Once the drain is in place, you’ll need to reconnect the P-trap. Wrap Teflon tape around the threads of the P-trap and screw it into place. Use a pipe wrench to tighten the connection.
Step 4: Install the Drain Cover
The final step is to install the drain cover. This can be done by simply screwing the cover into place. Be sure to use Teflon tape around the threads to create a watertight seal.
You may need to use pliers to tighten the cover if it’s too tight to screw in by hand. Once the cover is in place, your new shower drain is ready for use.
When working with concrete, you should take a few safety precautions.
- Wear gloves, a dust mask, and eye protection.
- Avoid skin contact with concrete.
- Work in a well-ventilated area.
- Wet concrete can be very slippery, so be careful when walking on it.
- If you get concrete on your skin, wash it off immediately with soap and water.
- Concrete can be caustic, so avoid getting it in your eyes.
- If you do get concrete in your eyes, flush them out immediately with water.
- Never leave tools lying around on wet concrete.
- Be aware of your surroundings and watch for hazards.
Common Mistakes When Moving a Shower Drain in Concrete
Here are some common mistakes people make when they try to move a shower drain in concrete:
1. Not removing the old drain first: This is a mistake because you need to remove the old drain before installing the new one.
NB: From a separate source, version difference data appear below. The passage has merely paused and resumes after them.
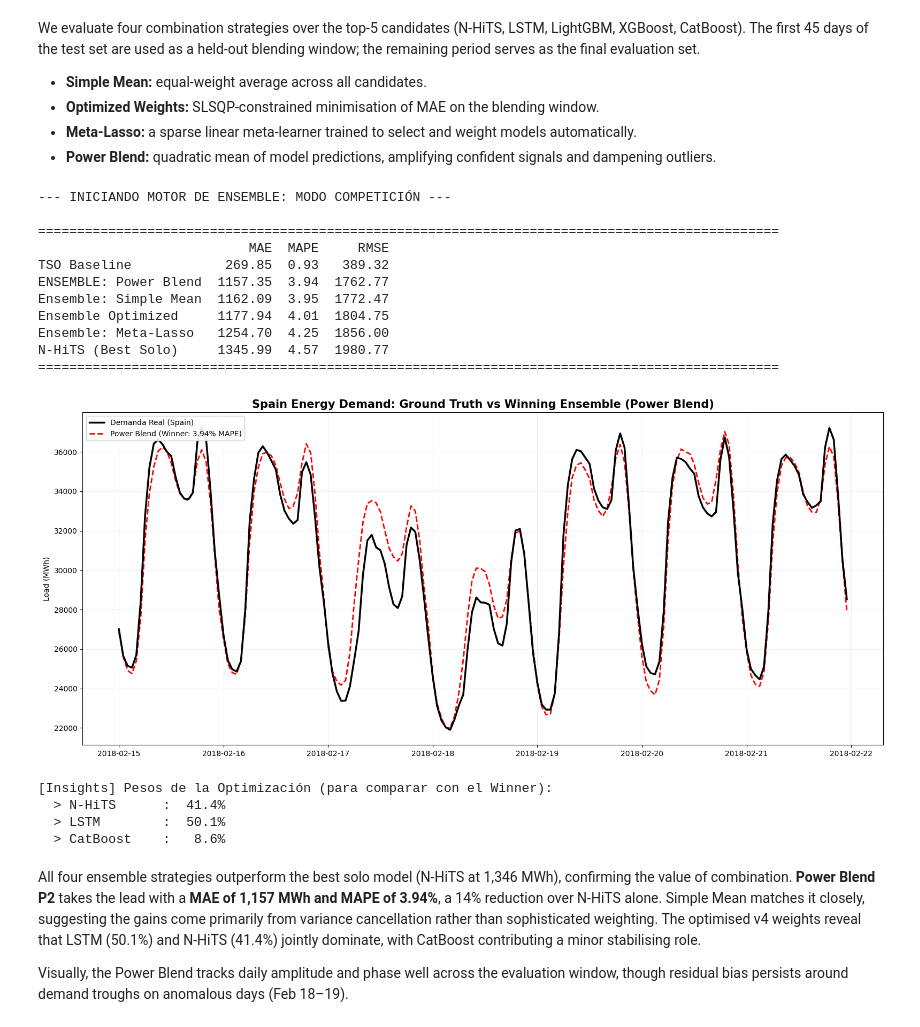
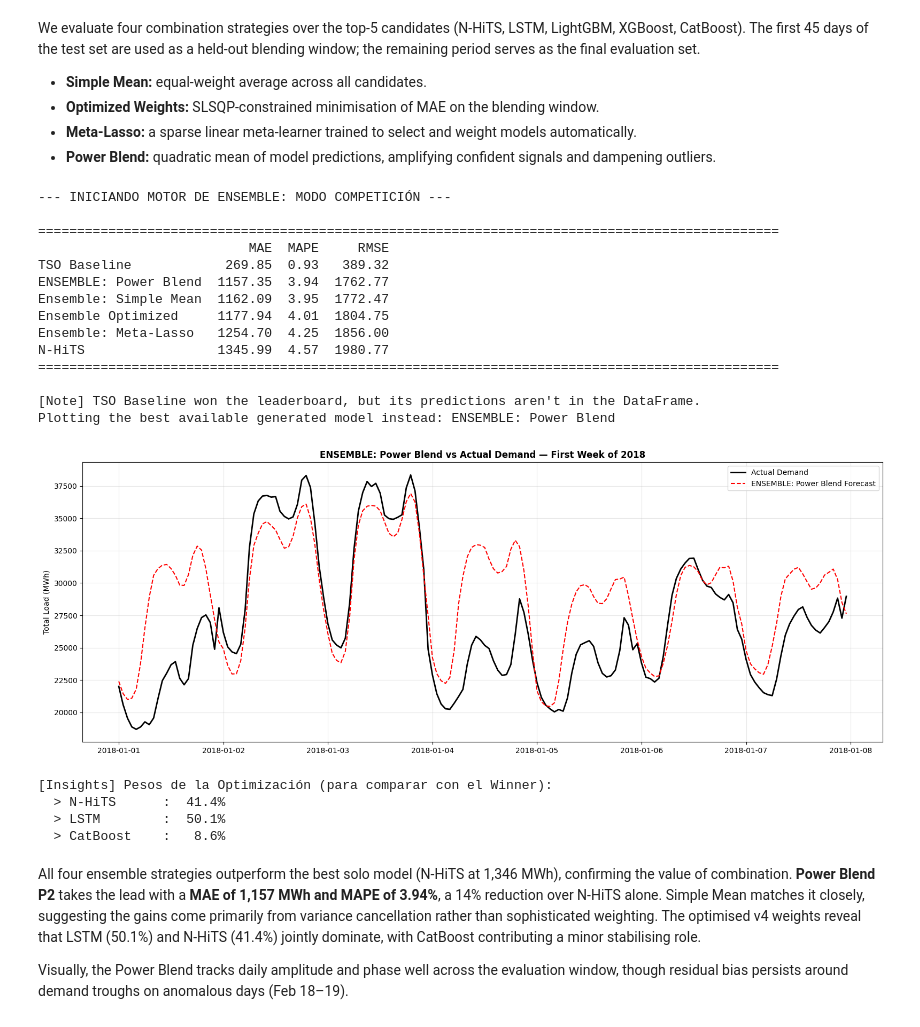
Before and after one commit to MariaGoico/Time_Series_Final_Project, a Jupyter notebook: modeling_pipeline.ipynb, the cells around one changed output. Drawn from its saved outputs; the diff is of its cells as text; code cells hidden in the pictures.

Commit message:
changed plot ensemble forecast

```diff
--- a/modeling_pipeline.ipynb
+++ b/modeling_pipeline.ipynb
@@ -451,10 +487,9 @@ model_names = [c for c in ensemble_df.columns if c != 'Actual']
 
 train_size = 45 * 24
 train_df = ensemble_df.iloc[:train_size]
-eval_df  = ensemble_df.iloc[train_size:].copy()
 
-
-eval_df['ENSEMBLE: Power Blend'] = (eval_df[model_names]**2).mean(axis=1)**(1/2)
+# Calculate ensembles over the ENTIRE dataset so we can plot any timeframe
+ensemble_df['ENSEMBLE: Power Blend'] = (ensemble_df[model_names]**2).mean(axis=1)**(1/2)
 
 def objective_mae(weights):
     weights = weights / np.sum(weights)
@@ -465,14 +500,14 @@ res_opt = minimize(objective_mae, [1./len(model_names)]*len(model_names),
                    method='SLSQP', bounds=[(0, 1)]*len(model_names),
                    constraints=({'type': 'eq', 'fun': lambda w: np.sum(w) - 1}))
 best_w_opt = res_opt.x / np.sum(res_opt.x)
-eval_df['Ensemble Optimized'] = (eval_df[model_names] * best_w_opt).sum(axis=1)
+ensemble_df['Ensemble Optimized'] = (ensemble_df[model_names] * best_w_opt).sum(axis=1)
 
 meta_lasso = Lasso(alpha=0.1, positive=True)
 meta_lasso.fit(train_df[model_names], train_df['Actual'])
-eval_df['Ensemble: Meta-Lasso'] = meta_lasso.predict(eval_df[model_names])
+ensemble_df['Ensemble: Meta-Lasso'] = meta_lasso.predict(ensemble_df[model_names])
 
-eval_df['Ensemble: Simple Mean'] = eval_df[model_names].mean(axis=1)
-
+ensemble_df['Ensemble: Simple Mean'] = ensemble_df[model_names].mean(axis=1)
+eval_df = ensemble_df.iloc[train_size:].copy()
 
 def get_metrics(y_true, y_pred):
     return {
@@ -487,45 +522,61 @@ leaderboard = {
     'Ensemble Optimized': get_metrics(eval_df['Actual'], eval_df['Ensemble Optimized']),
     'Ensemble: Meta-Lasso': get_metrics(eval_df['Actual'], eval_df['Ensemble: Meta-Lasso']),
     'Ensemble: Simple Mean': get_metrics(eval_df['Actual'], eval_df['Ensemble: Simple Mean']),
-    'N-HiTS (Best Solo)': get_metrics(eval_df['Actual'], eval_df['N-HiTS'])
+    'N-HiTS': get_metrics(eval_df['Actual'], eval_df['N-HiTS'])
 }
 
 report_df = pd.DataFrame(leaderboard).T[['MAE', 'MAPE', 'RMSE']].sort_values('MAE')
 print("\n" + "="*95)
 print(report_df.round(2).to_string())
 print("="*95)
 
-plt.figure(figsize=(16, 7))
-plot_window = eval_df.iloc[:168]
+# Extract the best model
+available_columns = ensemble_df.columns.tolist()
+valid_models = [m for m in report_df.index if m in available_columns]
 
-plt.plot(plot_window.index, plot_window['Actual'], label='Demanda Real (Spain)', color='black', lw=2.5, zorder=3)
-plt.plot(plot_window.index, plot_window['ENSEMBLE: Power Blend'],
-         label='Power Blend (Winner: 3.94% MAPE)', color='#FF0000', lw=2, linestyle='--')
+top_name = valid_models[0]
 
-plt.title("Spain Energy Demand: Ground Truth vs Winning Ensemble (Power Blend)", fontsize=15, fontweight='bold')
-plt.ylabel("Load (MWh)")
-plt.legend(frameon=True, facecolor='white', framealpha=0.9, loc='upper left')
-plt.grid(True, alpha=0.2)
+if top_name != report_df.index[0]:
+    print(f"\n[Note] {report_df.index[0]} won the leaderboard, but its predictions aren't in the DataFrame.")
+    print(f"Plotting the best available generated model instead: {top_name}")
+else:
+    print(f"\nBest model: {top_name}")
+
+plt.figure(figsize=(16, 6))
+
+# First Week of 2018
+plot_window = ensemble_df.iloc[:168]
+
+plt.plot(plot_window.index, plot_window['Actual'], label="Actual Demand", color="black", linewidth=2)
+plt.plot(plot_window.index, plot_window[top_name], label=f"{top_name} Forecast", color="red", linestyle="--")
+
+plt.title(f"{top_name} vs Actual Demand — First Week of 2018", fontweight="bold")
+plt.ylabel("Total Load (MWh)")
+plt.legend()
+plt.grid(True, alpha=0.3)
 plt.tight_layout()
 plt.show()
 
 print("\n[Insights] Pesos de la Optimización (para comparar con el Winner):")
 for name, w in zip(model_names, best_w_opt):
     if w > 0.01:
         print(f"  > {name:<12}: {w*100:>5.1f}%")
 # %% [output]
 --- INICIANDO MOTOR DE ENSEMBLE: MODO COMPETICIÓN ---
 
 ===============================================================================================
                            MAE  MAPE     RMSE
 TSO Baseline            269.85  0.93   389.32
 ENSEMBLE: Power Blend  1157.35  3.94  1762.77
 Ensemble: Simple Mean  1162.09  3.95  1772.47
 Ensemble Optimized     1177.94  4.01  1804.75
 Ensemble: Meta-Lasso   1254.70  4.25  1856.00
-N-HiTS (Best Solo)     1345.99  4.57  1980.77
+N-HiTS                 1345.99  4.57  1980.77
 ===============================================================================================
+
+[Note] TSO Baseline won the leaderboard, but its predictions aren't in the DataFrame.
+Plotting the best available generated model instead: ENSEMBLE: Power Blend
-[figure, old version]
+[figure, new version]
 [Insights] Pesos de la Optimización (para comparar con el Winner):
   > N-HiTS      :  41.4%
   > LSTM        :  50.1%
```
Also changed, not shown: parts of 2 cells of this notebook.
Otherwise, you’ll just be creating a bigger mess.
2. Not using the proper tools: You need to use the right tools for the job. Otherwise, you’ll just be making things worse. Make sure you have a drill, a saw, and the proper concrete cutting bits.
3. Not sealing the new drain: This is a mistake because you need to seal the new drain so that water doesn’t leak through. Otherwise, you’ll just be wasting your time.
4. Not testing the new drain: This is a mistake because you need to test it before using it. In any other case, you may find yourself dealing with a messy situation.
5. Not following the instructions: This is a mistake because you need to follow the instructions that come with the new drain. Otherwise, you could end up making things worse.
Moving a shower drain in concrete is not a difficult task, but it does require some care and attention to detail. Be sure to follow the instructions carefully and take your time. With a little bit of effort, you should be able to move your shower drain without any problems.